What is required:
Set down the records below in full, exactly as they read.

Web page revision data:

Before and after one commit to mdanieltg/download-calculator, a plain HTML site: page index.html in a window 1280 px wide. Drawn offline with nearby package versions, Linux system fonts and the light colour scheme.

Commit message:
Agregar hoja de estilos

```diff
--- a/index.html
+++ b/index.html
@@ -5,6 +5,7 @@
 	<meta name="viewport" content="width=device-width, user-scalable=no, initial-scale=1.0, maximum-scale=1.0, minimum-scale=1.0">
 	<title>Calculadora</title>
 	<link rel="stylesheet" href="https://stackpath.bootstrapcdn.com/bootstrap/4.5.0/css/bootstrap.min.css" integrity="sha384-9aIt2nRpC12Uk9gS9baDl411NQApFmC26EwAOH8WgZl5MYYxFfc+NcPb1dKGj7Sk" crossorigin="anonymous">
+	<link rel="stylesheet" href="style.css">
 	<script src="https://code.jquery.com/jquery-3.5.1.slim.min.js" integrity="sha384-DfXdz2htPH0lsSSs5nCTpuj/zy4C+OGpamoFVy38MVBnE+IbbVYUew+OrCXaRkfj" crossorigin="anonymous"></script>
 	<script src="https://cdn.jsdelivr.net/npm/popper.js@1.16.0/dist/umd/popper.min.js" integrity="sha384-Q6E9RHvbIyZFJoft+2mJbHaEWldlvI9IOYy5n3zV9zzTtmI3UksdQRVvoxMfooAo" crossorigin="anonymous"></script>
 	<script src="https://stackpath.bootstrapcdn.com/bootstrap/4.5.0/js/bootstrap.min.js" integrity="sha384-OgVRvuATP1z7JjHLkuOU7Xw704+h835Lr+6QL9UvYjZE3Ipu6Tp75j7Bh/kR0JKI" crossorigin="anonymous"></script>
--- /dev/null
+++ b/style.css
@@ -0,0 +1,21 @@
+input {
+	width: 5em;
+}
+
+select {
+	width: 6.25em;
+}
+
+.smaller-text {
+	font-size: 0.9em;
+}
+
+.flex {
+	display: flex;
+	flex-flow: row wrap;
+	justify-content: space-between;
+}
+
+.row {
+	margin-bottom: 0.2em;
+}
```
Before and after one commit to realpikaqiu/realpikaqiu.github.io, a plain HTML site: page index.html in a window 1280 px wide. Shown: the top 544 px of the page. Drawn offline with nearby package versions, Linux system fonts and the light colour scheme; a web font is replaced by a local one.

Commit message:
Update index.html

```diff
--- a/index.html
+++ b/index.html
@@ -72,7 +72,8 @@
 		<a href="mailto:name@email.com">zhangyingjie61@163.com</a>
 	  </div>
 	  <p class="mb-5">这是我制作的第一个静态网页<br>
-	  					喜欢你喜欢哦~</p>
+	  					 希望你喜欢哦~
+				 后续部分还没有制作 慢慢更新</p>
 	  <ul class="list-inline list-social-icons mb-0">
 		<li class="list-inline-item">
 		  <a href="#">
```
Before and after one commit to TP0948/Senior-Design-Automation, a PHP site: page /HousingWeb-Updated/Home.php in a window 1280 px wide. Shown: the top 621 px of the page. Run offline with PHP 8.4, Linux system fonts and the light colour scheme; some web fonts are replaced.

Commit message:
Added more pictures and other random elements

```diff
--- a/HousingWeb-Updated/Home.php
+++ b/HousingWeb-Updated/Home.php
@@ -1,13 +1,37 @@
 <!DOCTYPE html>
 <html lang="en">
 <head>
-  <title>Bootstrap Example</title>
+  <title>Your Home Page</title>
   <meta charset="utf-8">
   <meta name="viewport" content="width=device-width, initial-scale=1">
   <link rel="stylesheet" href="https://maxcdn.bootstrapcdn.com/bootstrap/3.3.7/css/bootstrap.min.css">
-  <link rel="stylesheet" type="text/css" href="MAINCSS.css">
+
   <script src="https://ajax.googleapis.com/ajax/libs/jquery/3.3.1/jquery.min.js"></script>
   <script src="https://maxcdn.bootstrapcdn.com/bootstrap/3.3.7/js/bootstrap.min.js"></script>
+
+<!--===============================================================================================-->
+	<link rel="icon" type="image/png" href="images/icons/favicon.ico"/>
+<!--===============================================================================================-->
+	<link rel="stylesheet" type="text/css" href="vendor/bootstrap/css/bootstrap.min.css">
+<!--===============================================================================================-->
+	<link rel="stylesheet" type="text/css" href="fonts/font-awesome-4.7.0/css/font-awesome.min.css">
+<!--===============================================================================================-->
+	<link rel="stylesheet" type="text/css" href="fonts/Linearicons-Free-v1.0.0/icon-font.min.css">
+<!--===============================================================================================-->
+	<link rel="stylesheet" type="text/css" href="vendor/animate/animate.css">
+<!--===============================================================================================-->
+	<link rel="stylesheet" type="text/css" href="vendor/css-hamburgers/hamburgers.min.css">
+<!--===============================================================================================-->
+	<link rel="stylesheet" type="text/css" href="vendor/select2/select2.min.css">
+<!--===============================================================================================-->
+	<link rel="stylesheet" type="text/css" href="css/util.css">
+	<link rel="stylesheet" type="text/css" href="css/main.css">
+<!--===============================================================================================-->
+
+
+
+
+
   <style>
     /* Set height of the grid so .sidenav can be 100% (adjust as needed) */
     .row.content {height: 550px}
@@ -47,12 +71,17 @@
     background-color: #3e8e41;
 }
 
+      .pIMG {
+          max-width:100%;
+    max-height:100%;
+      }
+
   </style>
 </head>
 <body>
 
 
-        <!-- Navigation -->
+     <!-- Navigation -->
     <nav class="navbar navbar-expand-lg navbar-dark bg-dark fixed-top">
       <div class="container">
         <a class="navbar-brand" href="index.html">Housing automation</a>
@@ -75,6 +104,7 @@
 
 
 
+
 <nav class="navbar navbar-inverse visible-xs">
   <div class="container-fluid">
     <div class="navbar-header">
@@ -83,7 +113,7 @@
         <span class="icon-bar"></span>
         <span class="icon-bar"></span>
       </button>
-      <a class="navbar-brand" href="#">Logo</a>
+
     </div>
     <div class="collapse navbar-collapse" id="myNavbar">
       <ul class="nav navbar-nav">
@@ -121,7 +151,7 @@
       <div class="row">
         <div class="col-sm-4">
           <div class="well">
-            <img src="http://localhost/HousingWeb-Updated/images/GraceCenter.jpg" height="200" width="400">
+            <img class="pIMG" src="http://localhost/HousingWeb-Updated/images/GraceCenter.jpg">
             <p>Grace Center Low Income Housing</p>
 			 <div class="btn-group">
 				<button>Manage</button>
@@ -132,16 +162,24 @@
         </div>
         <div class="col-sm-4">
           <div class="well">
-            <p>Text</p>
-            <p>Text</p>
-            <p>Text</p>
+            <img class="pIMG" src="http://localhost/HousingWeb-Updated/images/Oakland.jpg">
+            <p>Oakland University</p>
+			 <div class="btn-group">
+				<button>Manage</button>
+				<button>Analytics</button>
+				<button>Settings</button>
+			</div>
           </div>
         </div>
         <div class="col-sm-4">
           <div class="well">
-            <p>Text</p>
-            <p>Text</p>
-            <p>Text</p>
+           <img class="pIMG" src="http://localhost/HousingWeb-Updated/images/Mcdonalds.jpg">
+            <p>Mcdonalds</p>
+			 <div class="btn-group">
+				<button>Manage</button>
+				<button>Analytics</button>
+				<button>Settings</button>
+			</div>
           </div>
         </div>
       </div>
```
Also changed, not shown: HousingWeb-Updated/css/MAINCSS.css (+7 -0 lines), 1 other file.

Answer to the problem:
Before and after one commit to mdanieltg/download-calculator, a plain HTML site: page index.html in a window 1280 px wide. Drawn offline with nearby package versions, Linux system fonts and the light colour scheme.

Commit message:
Agregar hoja de estilos

```diff
--- a/index.html
+++ b/index.html
@@ -5,6 +5,7 @@
 	<meta name="viewport" content="width=device-width, user-scalable=no, initial-scale=1.0, maximum-scale=1.0, minimum-scale=1.0">
 	<title>Calculadora</title>
 	<link rel="stylesheet" href="https://stackpath.bootstrapcdn.com/bootstrap/4.5.0/css/bootstrap.min.css" integrity="sha384-9aIt2nRpC12Uk9gS9baDl411NQApFmC26EwAOH8WgZl5MYYxFfc+NcPb1dKGj7Sk" crossorigin="anonymous">
+	<link rel="stylesheet" href="style.css">
 	<script src="https://code.jquery.com/jquery-3.5.1.slim.min.js" integrity="sha384-DfXdz2htPH0lsSSs5nCTpuj/zy4C+OGpamoFVy38MVBnE+IbbVYUew+OrCXaRkfj" crossorigin="anonymous"></script>
 	<script src="https://cdn.jsdelivr.net/npm/popper.js@1.16.0/dist/umd/popper.min.js" integrity="sha384-Q6E9RHvbIyZFJoft+2mJbHaEWldlvI9IOYy5n3zV9zzTtmI3UksdQRVvoxMfooAo" crossorigin="anonymous"></script>
 	<script src="https://stackpath.bootstrapcdn.com/bootstrap/4.5.0/js/bootstrap.min.js" integrity="sha384-OgVRvuATP1z7JjHLkuOU7Xw704+h835Lr+6QL9UvYjZE3Ipu6Tp75j7Bh/kR0JKI" crossorigin="anonymous"></script>
--- /dev/null
+++ b/style.css
@@ -0,0 +1,21 @@
+input {
+	width: 5em;
+}
+
+select {
+	width: 6.25em;
+}
+
+.smaller-text {
+	font-size: 0.9em;
+}
+
+.flex {
+	display: flex;
+	flex-flow: row wrap;
+	justify-content: space-between;
+}
+
+.row {
+	margin-bottom: 0.2em;
+}
```
Before and after one commit to realpikaqiu/realpikaqiu.github.io, a plain HTML site: page index.html in a window 1280 px wide. Shown: the top 544 px of the page. Drawn offline with nearby package versions, Linux system fonts and the light colour scheme; a web font is replaced by a local one.

Commit message:
Update index.html

```diff
--- a/index.html
+++ b/index.html
@@ -72,7 +72,8 @@
 		<a href="mailto:name@email.com">zhangyingjie61@163.com</a>
 	  </div>
 	  <p class="mb-5">这是我制作的第一个静态网页<br>
-	  					喜欢你喜欢哦~</p>
+	  					 希望你喜欢哦~
+				 后续部分还没有制作 慢慢更新</p>
 	  <ul class="list-inline list-social-icons mb-0">
 		<li class="list-inline-item">
 		  <a href="#">
```
Before and after one commit to TP0948/Senior-Design-Automation, a PHP site: page /HousingWeb-Updated/Home.php in a window 1280 px wide. Shown: the top 621 px of the page. Run offline with PHP 8.4, Linux system fonts and the light colour scheme; some web fonts are replaced.

Commit message:
Added more pictures and other random elements

```diff
--- a/HousingWeb-Updated/Home.php
+++ b/HousingWeb-Updated/Home.php
@@ -1,13 +1,37 @@
 <!DOCTYPE html>
 <html lang="en">
 <head>
-  <title>Bootstrap Example</title>
+  <title>Your Home Page</title>
   <meta charset="utf-8">
   <meta name="viewport" content="width=device-width, initial-scale=1">
   <link rel="stylesheet" href="https://maxcdn.bootstrapcdn.com/bootstrap/3.3.7/css/bootstrap.min.css">
-  <link rel="stylesheet" type="text/css" href="MAINCSS.css">
+
   <script src="https://ajax.googleapis.com/ajax/libs/jquery/3.3.1/jquery.min.js"></script>
   <script src="https://maxcdn.bootstrapcdn.com/bootstrap/3.3.7/js/bootstrap.min.js"></script>
+
+<!--===============================================================================================-->
+	<link rel="icon" type="image/png" href="images/icons/favicon.ico"/>
+<!--===============================================================================================-->
+	<link rel="stylesheet" type="text/css" href="vendor/bootstrap/css/bootstrap.min.css">
+<!--===============================================================================================-->
+	<link rel="stylesheet" type="text/css" href="fonts/font-awesome-4.7.0/css/font-awesome.min.css">
+<!--===============================================================================================-->
+	<link rel="stylesheet" type="text/css" href="fonts/Linearicons-Free-v1.0.0/icon-font.min.css">
+<!--===============================================================================================-->
+	<link rel="stylesheet" type="text/css" href="vendor/animate/animate.css">
+<!--===============================================================================================-->
+	<link rel="stylesheet" type="text/css" href="vendor/css-hamburgers/hamburgers.min.css">
+<!--===============================================================================================-->
+	<link rel="stylesheet" type="text/css" href="vendor/select2/select2.min.css">
+<!--===============================================================================================-->
+	<link rel="stylesheet" type="text/css" href="css/util.css">
+	<link rel="stylesheet" type="text/css" href="css/main.css">
+<!--===============================================================================================-->
+
+
+
+
+
   <style>
     /* Set height of the grid so .sidenav can be 100% (adjust as needed) */
     .row.content {height: 550px}
@@ -47,12 +71,17 @@
     background-color: #3e8e41;
 }
 
+      .pIMG {
+          max-width:100%;
+    max-height:100%;
+      }
+
   </style>
 </head>
 <body>
 
 
-        <!-- Navigation -->
+     <!-- Navigation -->
     <nav class="navbar navbar-expand-lg navbar-dark bg-dark fixed-top">
       <div class="container">
         <a class="navbar-brand" href="index.html">Housing automation</a>
@@ -75,6 +104,7 @@
 
 
 
+
 <nav class="navbar navbar-inverse visible-xs">
   <div class="container-fluid">
     <div class="navbar-header">
@@ -83,7 +113,7 @@
         <span class="icon-bar"></span>
         <span class="icon-bar"></span>
       </button>
-      <a class="navbar-brand" href="#">Logo</a>
+
     </div>
     <div class="collapse navbar-collapse" id="myNavbar">
       <ul class="nav navbar-nav">
@@ -121,7 +151,7 @@
       <div class="row">
         <div class="col-sm-4">
           <div class="well">
-            <img src="http://localhost/HousingWeb-Updated/images/GraceCenter.jpg" height="200" width="400">
+            <img class="pIMG" src="http://localhost/HousingWeb-Updated/images/GraceCenter.jpg">
             <p>Grace Center Low Income Housing</p>
 			 <div class="btn-group">
 				<button>Manage</button>
@@ -132,16 +162,24 @@
         </div>
         <div class="col-sm-4">
           <div class="well">
-            <p>Text</p>
-            <p>Text</p>
-            <p>Text</p>
+            <img class="pIMG" src="http://localhost/HousingWeb-Updated/images/Oakland.jpg">
+            <p>Oakland University</p>
+			 <div class="btn-group">
+				<button>Manage</button>
+				<button>Analytics</button>
+				<button>Settings</button>
+			</div>
           </div>
         </div>
         <div class="col-sm-4">
           <div class="well">
-            <p>Text</p>
-            <p>Text</p>
-            <p>Text</p>
+           <img class="pIMG" src="http://localhost/HousingWeb-Updated/images/Mcdonalds.jpg">
+            <p>Mcdonalds</p>
+			 <div class="btn-group">
+				<button>Manage</button>
+				<button>Analytics</button>
+				<button>Settings</button>
+			</div>
           </div>
         </div>
       </div>
```
Also changed, not shown: HousingWeb-Updated/css/MAINCSS.css (+7 -0 lines), 1 other file.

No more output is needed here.